WORKING DATA: Begin
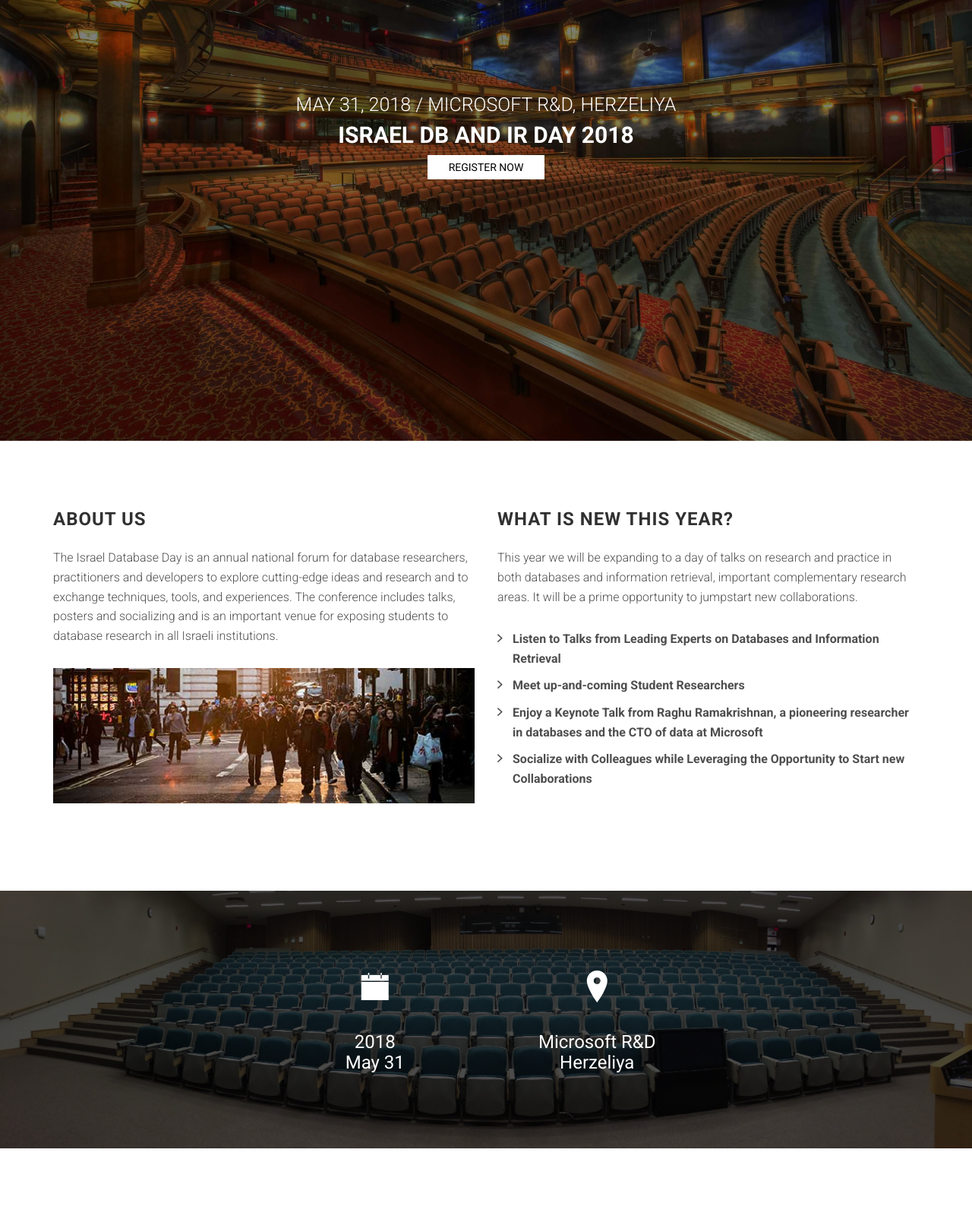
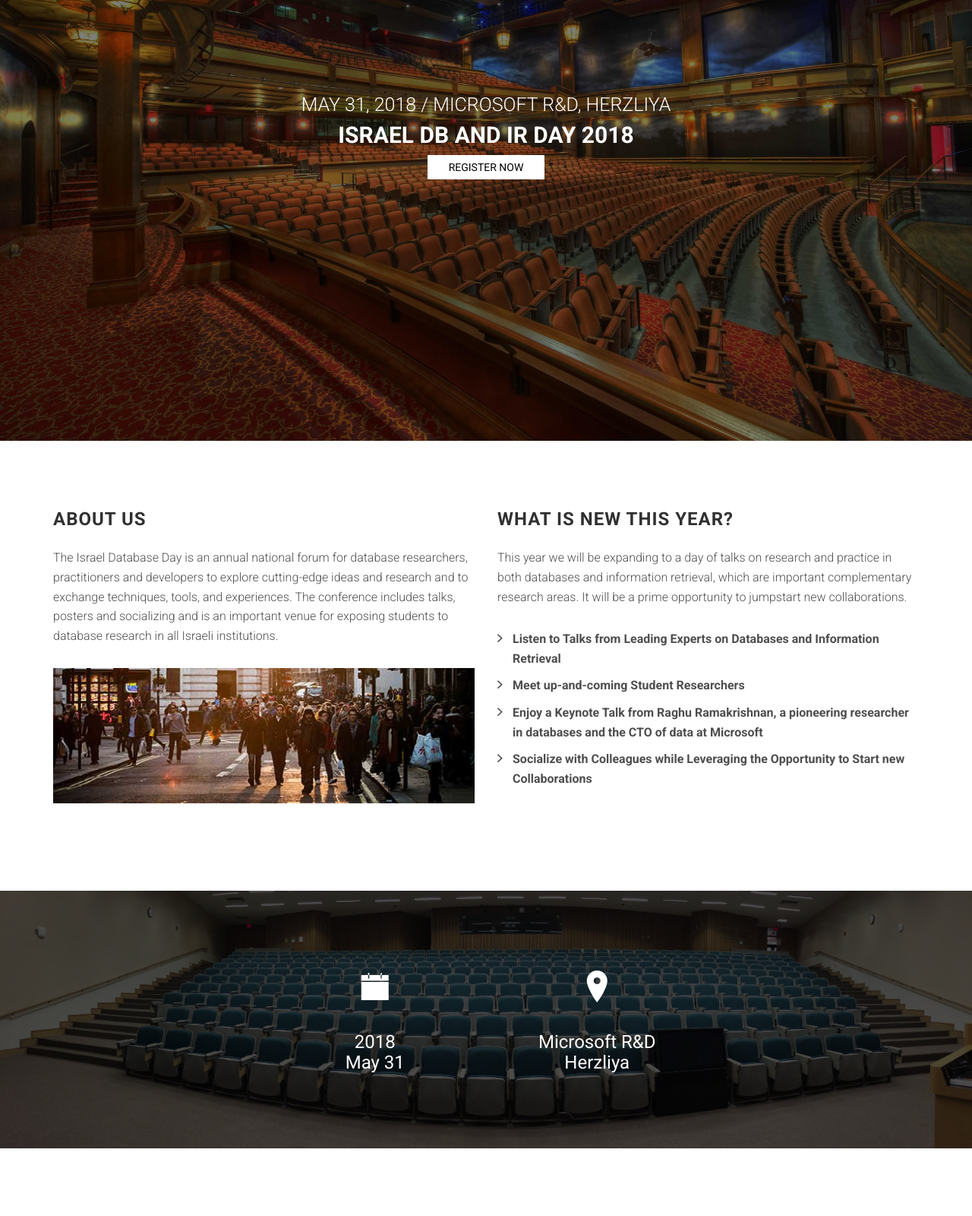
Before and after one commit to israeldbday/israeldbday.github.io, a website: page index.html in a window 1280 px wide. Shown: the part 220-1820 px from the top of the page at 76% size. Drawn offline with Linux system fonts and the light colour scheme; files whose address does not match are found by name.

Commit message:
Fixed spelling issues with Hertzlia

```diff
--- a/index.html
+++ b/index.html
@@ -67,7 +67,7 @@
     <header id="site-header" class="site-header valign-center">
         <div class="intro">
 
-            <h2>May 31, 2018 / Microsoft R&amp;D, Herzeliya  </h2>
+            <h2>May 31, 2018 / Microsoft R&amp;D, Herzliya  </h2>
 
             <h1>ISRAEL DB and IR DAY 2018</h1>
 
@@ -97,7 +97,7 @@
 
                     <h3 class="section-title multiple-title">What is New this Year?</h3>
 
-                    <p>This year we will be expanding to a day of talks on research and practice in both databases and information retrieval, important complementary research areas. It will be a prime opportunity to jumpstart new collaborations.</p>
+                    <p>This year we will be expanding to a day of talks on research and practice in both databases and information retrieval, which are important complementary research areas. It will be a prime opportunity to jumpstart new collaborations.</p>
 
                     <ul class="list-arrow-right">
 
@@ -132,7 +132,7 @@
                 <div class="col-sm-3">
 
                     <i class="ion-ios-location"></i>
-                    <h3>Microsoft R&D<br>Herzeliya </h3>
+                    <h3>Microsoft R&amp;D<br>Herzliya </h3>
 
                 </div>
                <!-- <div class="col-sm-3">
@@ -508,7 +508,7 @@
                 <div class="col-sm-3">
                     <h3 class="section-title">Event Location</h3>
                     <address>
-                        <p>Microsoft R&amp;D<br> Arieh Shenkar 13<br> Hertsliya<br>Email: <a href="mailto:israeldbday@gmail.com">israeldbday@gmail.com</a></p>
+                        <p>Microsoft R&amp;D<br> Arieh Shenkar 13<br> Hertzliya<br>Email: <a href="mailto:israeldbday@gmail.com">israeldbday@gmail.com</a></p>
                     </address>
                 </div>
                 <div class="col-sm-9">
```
WORKING DATA: End
## PROMPT
Only the pictures are to be left out; copy all the remaining material above exactly.

## FINAL ANSWER
Before and after one commit to israeldbday/israeldbday.github.io, a website: page index.html in a window 1280 px wide. Shown: the part 220-1820 px from the top of the page at 76% size. Drawn offline with Linux system fonts and the light colour scheme; files whose address does not match are found by name.

Commit message:
Fixed spelling issues with Hertzlia

```diff
--- a/index.html
+++ b/index.html
@@ -67,7 +67,7 @@
     <header id="site-header" class="site-header valign-center">
         <div class="intro">
 
-            <h2>May 31, 2018 / Microsoft R&amp;D, Herzeliya  </h2>
+            <h2>May 31, 2018 / Microsoft R&amp;D, Herzliya  </h2>
 
             <h1>ISRAEL DB and IR DAY 2018</h1>
 
@@ -97,7 +97,7 @@
 
                     <h3 class="section-title multiple-title">What is New this Year?</h3>
 
-                    <p>This year we will be expanding to a day of talks on research and practice in both databases and information retrieval, important complementary research areas. It will be a prime opportunity to jumpstart new collaborations.</p>
+                    <p>This year we will be expanding to a day of talks on research and practice in both databases and information retrieval, which are important complementary research areas. It will be a prime opportunity to jumpstart new collaborations.</p>
 
                     <ul class="list-arrow-right">
 
@@ -132,7 +132,7 @@
                 <div class="col-sm-3">
 
                     <i class="ion-ios-location"></i>
-                    <h3>Microsoft R&D<br>Herzeliya </h3>
+                    <h3>Microsoft R&amp;D<br>Herzliya </h3>
 
                 </div>
                <!-- <div class="col-sm-3">
@@ -508,7 +508,7 @@
                 <div class="col-sm-3">
                     <h3 class="section-title">Event Location</h3>
                     <address>
-                        <p>Microsoft R&amp;D<br> Arieh Shenkar 13<br> Hertsliya<br>Email: <a href="mailto:israeldbday@gmail.com">israeldbday@gmail.com</a></p>
+                        <p>Microsoft R&amp;D<br> Arieh Shenkar 13<br> Hertzliya<br>Email: <a href="mailto:israeldbday@gmail.com">israeldbday@gmail.com</a></p>
                     </address>
                 </div>
                 <div class="col-sm-9">
```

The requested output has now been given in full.